Reviewed by Zoe Anderson – Monday 14 February 2011
Ballet Black celebrates its 10th anniversary with happy confidence and a noticeable gear change. The company was founded to bring more black dancers into ballet and its aim was to provide role models.
Founder Cassa Pancho would look forward to the day when, with black classical dance a familiar part of the landscape, her own troupe would become obsolete. Not any more. This birthday programme shows off Ballet Black’s distinctive repertory and identity.
Will Tuckett’s new Orpheus is Ballet Black’s first narrative work. It’s a departure for Tuckett, too: his best work has tended to emphasise theatre, often using speech and complex design. Here, he has Stravinsky’s 1947 score, no scenery and simple, attractive costumes by Peter Todd.
Tuckett responds with fluid, characterful dances that stress this company’s classicism. Damien Johnson’s Orpheus grieves in steady, lyrical penchées. Sarah Kundi’s ardent Eurydice bourrées through the shades of the afterlife.

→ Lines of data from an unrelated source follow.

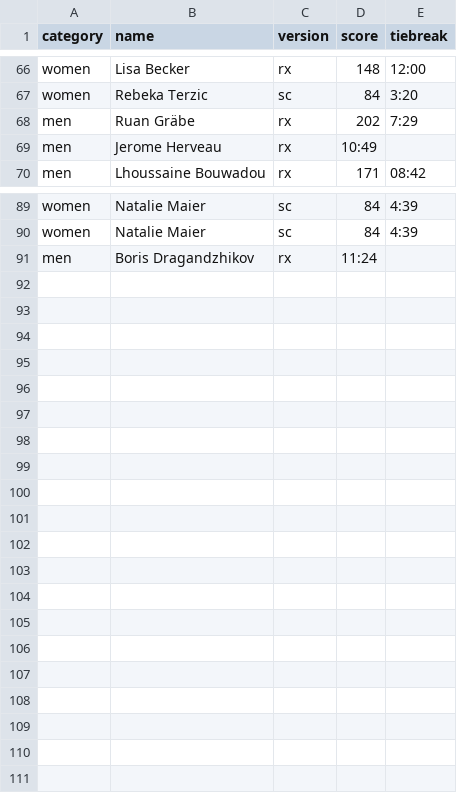
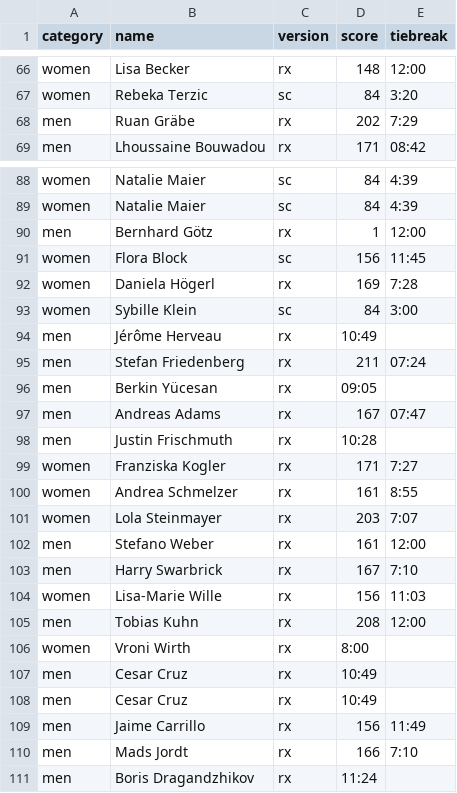
Before and after one commit to borislavdrag/cfmleaderboard, a CSV file: leaderboard_25_2.csv, drawn as a sheet; only a part is shown, gaps mark what is left out; removed rows and columns are numbered as before the commit, all else as after; the diff names each change by its address in the sheet, - before the commit and + after, or states it on an @@ line.

Commit message:
leaderboard update

```diff
--- a/leaderboard_25_2.csv
+++ b/leaderboard_25_2.csv
-row 69: men | Jerome Herveau | rx | 10:49
+row 90: men | Bernhard Götz | rx | 1 | 12:00
+row 91: women | Flora Block | sc | 156 | 11:45
+row 92: women | Daniela Högerl | rx | 169 | 7:28
+row 93: women | Sybille Klein | sc | 84 | 3:00
+row 94: men | Jérôme Herveau | rx | 10:49
+row 95: men | Stefan Friedenberg | rx | 211 | 07:24
+row 96: men | Berkin Yücesan | rx | 09:05
+row 97: men | Andreas Adams | rx | 167 | 07:47
+row 98: men | Justin Frischmuth | rx | 10:28
+row 99: women | Franziska Kogler | rx | 171 | 7:27
+row 100: women | Andrea Schmelzer | rx | 161 | 8:55
+row 101: women | Lola Steinmayer | rx | 203 | 7:07
+row 102: men | Stefano Weber | rx | 161 | 12:00
+row 103: men | Harry Swarbrick | rx | 167 | 7:10
+row 104: women | Lisa-Marie Wille | rx | 156 | 11:03
+row 105: men | Tobias Kuhn | rx | 208 | 12:00
+row 106: women | Vroni Wirth | rx | 8:00
+row 107: men | Cesar Cruz | rx | 10:49
+row 108: men | Cesar Cruz | rx | 10:49
+row 109: men | Jaime Carrillo | rx | 156 | 11:49
+row 110: men | Mads Jordt | rx | 166 | 7:10
```
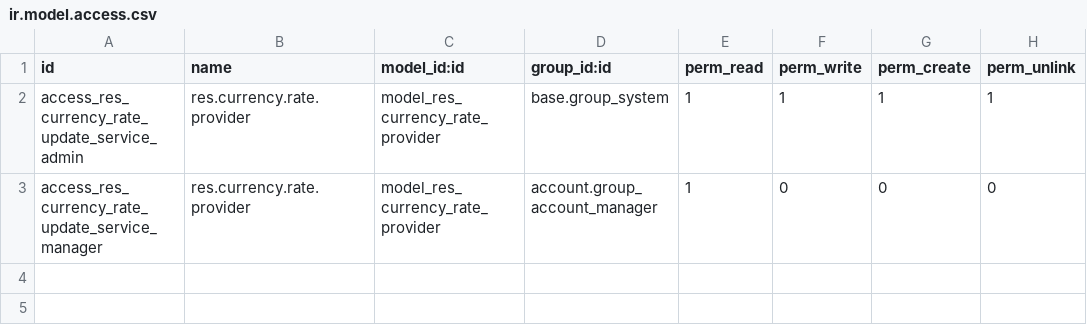
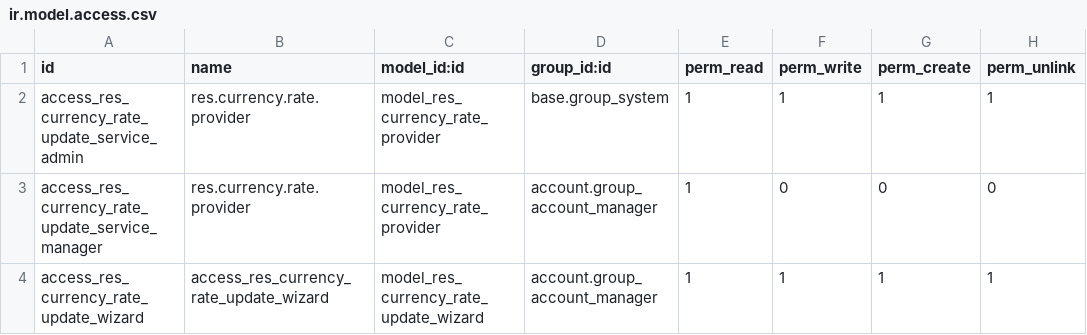
Before and after one commit to OCA/currency, a CSV file: currency_rate_update/security/ir.model.access.csv, drawn as a sheet.

Commit message:
[MIG] currency_rate_update: Migration to 14.0

```diff
--- a/currency_rate_update/security/ir.model.access.csv
+++ b/currency_rate_update/security/ir.model.access.csv
@@ -3 +3,2 @@ access_res_currency_rate_update_service_admin,res.currency.rate.provider,model_r
 access_res_currency_rate_update_service_manager,res.currency.rate.provider,model_res_currency_rate_provider,account.group_account_manager,1,0,0,0
+access_res_currency_rate_update_wizard,access_res_currency_rate_update_wizard,model_res_currency_rate_update_wizard,account.group_account_manager,1,1,1,1
```
Also changed, not shown: 8 other files.
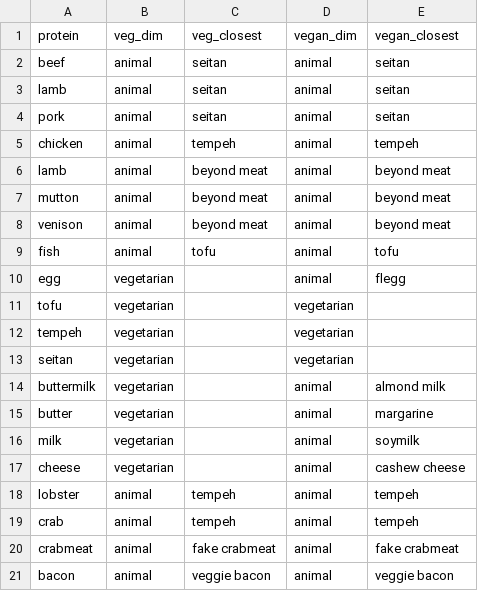
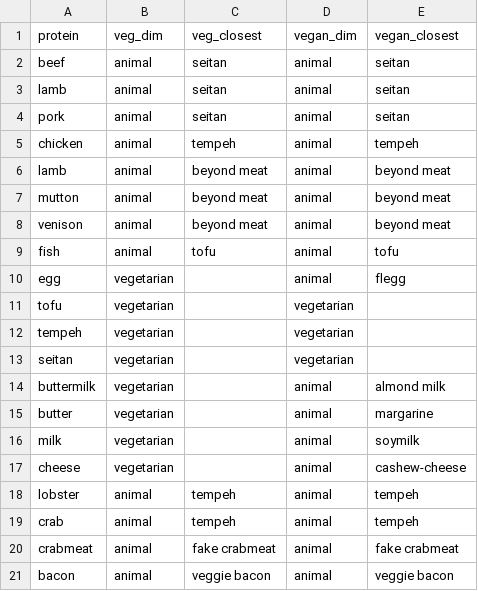
Before and after one commit to zuzivian/eecs337-recipes, a CSV file: dictionary/proteins.csv, drawn as a sheet.

```diff
--- a/dictionary/proteins.csv
+++ b/dictionary/proteins.csv
@@ -16,3 +16,3 @@ butter,vegetarian,,animal,margarine
 milk,vegetarian,,animal,soymilk
-cheese,vegetarian,,animal,cashew cheese
+cheese,vegetarian,,animal,cashew-cheese
 lobster,animal,tempeh,animal,tempeh
```
Also changed, not shown: 2 other files.
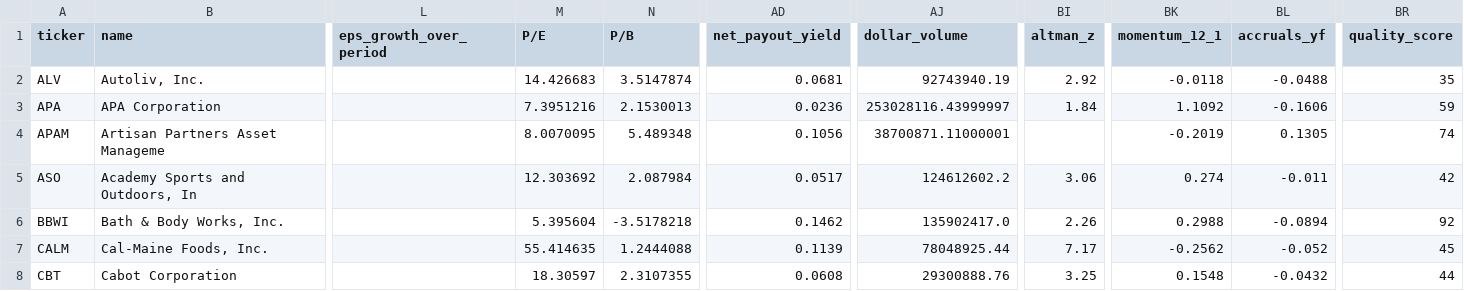
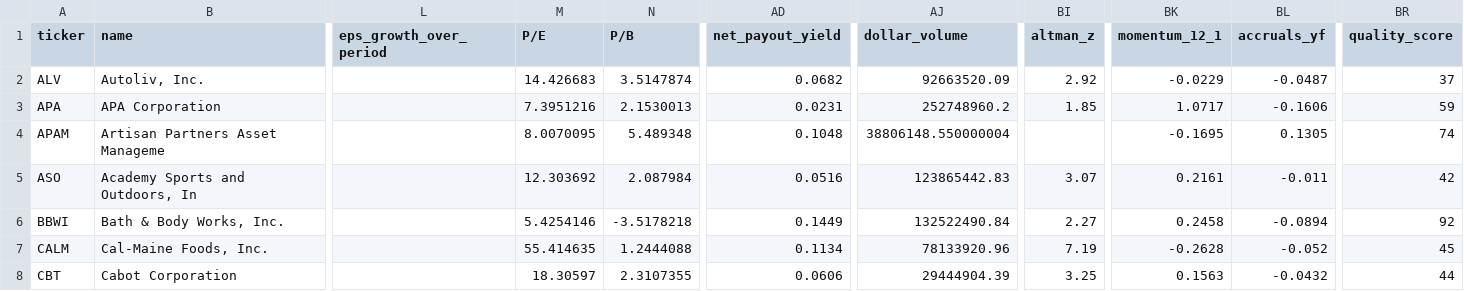
Before and after one commit to YosefAbramovitz/graham-daily, a CSV file: quality_results.csv, drawn as a sheet; only a part is shown, gaps mark what is left out; the diff covers the shown part only; the diff names each change by its address in the sheet, - before the commit and + after, or states it on an @@ line.

```diff
--- a/quality_results.csv
+++ b/quality_results.csv
-AD2 (net_payout_yield): 0.0681
+AD2 (net_payout_yield): 0.0682
-AJ2 (dollar_volume): 92743940.19
+AJ2 (dollar_volume): 92663520.09
-BK2 (momentum_12_1): -0.0118
+BK2 (momentum_12_1): -0.0229
-BL2 (accruals_yf): -0.0488
+BL2 (accruals_yf): -0.0487
-BR2 (quality_score): 35
+BR2 (quality_score): 37
-AD3 (net_payout_yield): 0.0236
+AD3 (net_payout_yield): 0.0231
-AJ3 (dollar_volume): 253028116.43999997
+AJ3 (dollar_volume): 252748960.2
-BI3 (altman_z): 1.84
+BI3 (altman_z): 1.85
-BK3 (momentum_12_1): 1.1092
+BK3 (momentum_12_1): 1.0717
-AD4 (net_payout_yield): 0.1056
+AD4 (net_payout_yield): 0.1048
-AJ4 (dollar_volume): 38700871.11000001
+AJ4 (dollar_volume): 38806148.550000004
-BK4 (momentum_12_1): -0.2019
+BK4 (momentum_12_1): -0.1695
-AD5 (net_payout_yield): 0.0517
+AD5 (net_payout_yield): 0.0516
-AJ5 (dollar_volume): 124612602.2
+AJ5 (dollar_volume): 123865442.83
-BI5 (altman_z): 3.06
+BI5 (altman_z): 3.07
-BK5 (momentum_12_1): 0.274
+BK5 (momentum_12_1): 0.2161
-M6 (P/E): 5.395604
+M6 (P/E): 5.4254146
-AD6 (net_payout_yield): 0.1462
+AD6 (net_payout_yield): 0.1449
-AJ6 (dollar_volume): 135902417.0
+AJ6 (dollar_volume): 132522490.84
-BI6 (altman_z): 2.26
+BI6 (altman_z): 2.27
-BK6 (momentum_12_1): 0.2988
+BK6 (momentum_12_1): 0.2458
-AD7 (net_payout_yield): 0.1139
+AD7 (net_payout_yield): 0.1134
-AJ7 (dollar_volume): 78048925.44
+AJ7 (dollar_volume): 78133920.96
-BI7 (altman_z): 7.17
+BI7 (altman_z): 7.19
-BK7 (momentum_12_1): -0.2562
+BK7 (momentum_12_1): -0.2628
-AD8 (net_payout_yield): 0.0608
+AD8 (net_payout_yield): 0.0606
-AJ8 (dollar_volume): 29300888.76
+AJ8 (dollar_volume): 29444904.39
-BK8 (momentum_12_1): 0.1548
+BK8 (momentum_12_1): 0.1563
```
Also changed, not shown: 153 edited cells elsewhere in this file, tech_results.csv, 1 other file.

There’s a lively musical response in Tuckett’s dance for Orpheus and his friends, with flexed feet and nimble timing. His Furies whirl through, with filigree crowns and spiky, snatching hands and feet. As Hades, Jade Hale-Christofi stalks through his underworld kingdom with regal bearing and a swirling coat.
Tuckett’s pas de deux is weaker, though the dancers are assured in its athletic partnering. Orpheus is blindfolded, rather than turning away from Eurydice. That allows more dance variety, but blurs the pathos of a heroine whose husband refuses to look at her. Elsewhere, Tuckett has vivid dramatic touches. After killing Orpheus in a stylised death scene, the Furies wipe their mouths with naturalistic gusto.
The rest of the programme, features highlights from the past decade. Denzil Bailey’s A New Beginning is a friendly display piece. Martin Lawrance’s Pendulum has sleek lines and virtuoso steps, with Jazmon Ross powering through bold turns. Chantelle Gotobed stands out in Henri Oguike’s Da Gamba in the way she places her feet.
Ballet Black’s dancers rise to the rise to the challenges of their repertory, stepping out with greater fluency. The company’s energy and maturity is the best birthday present.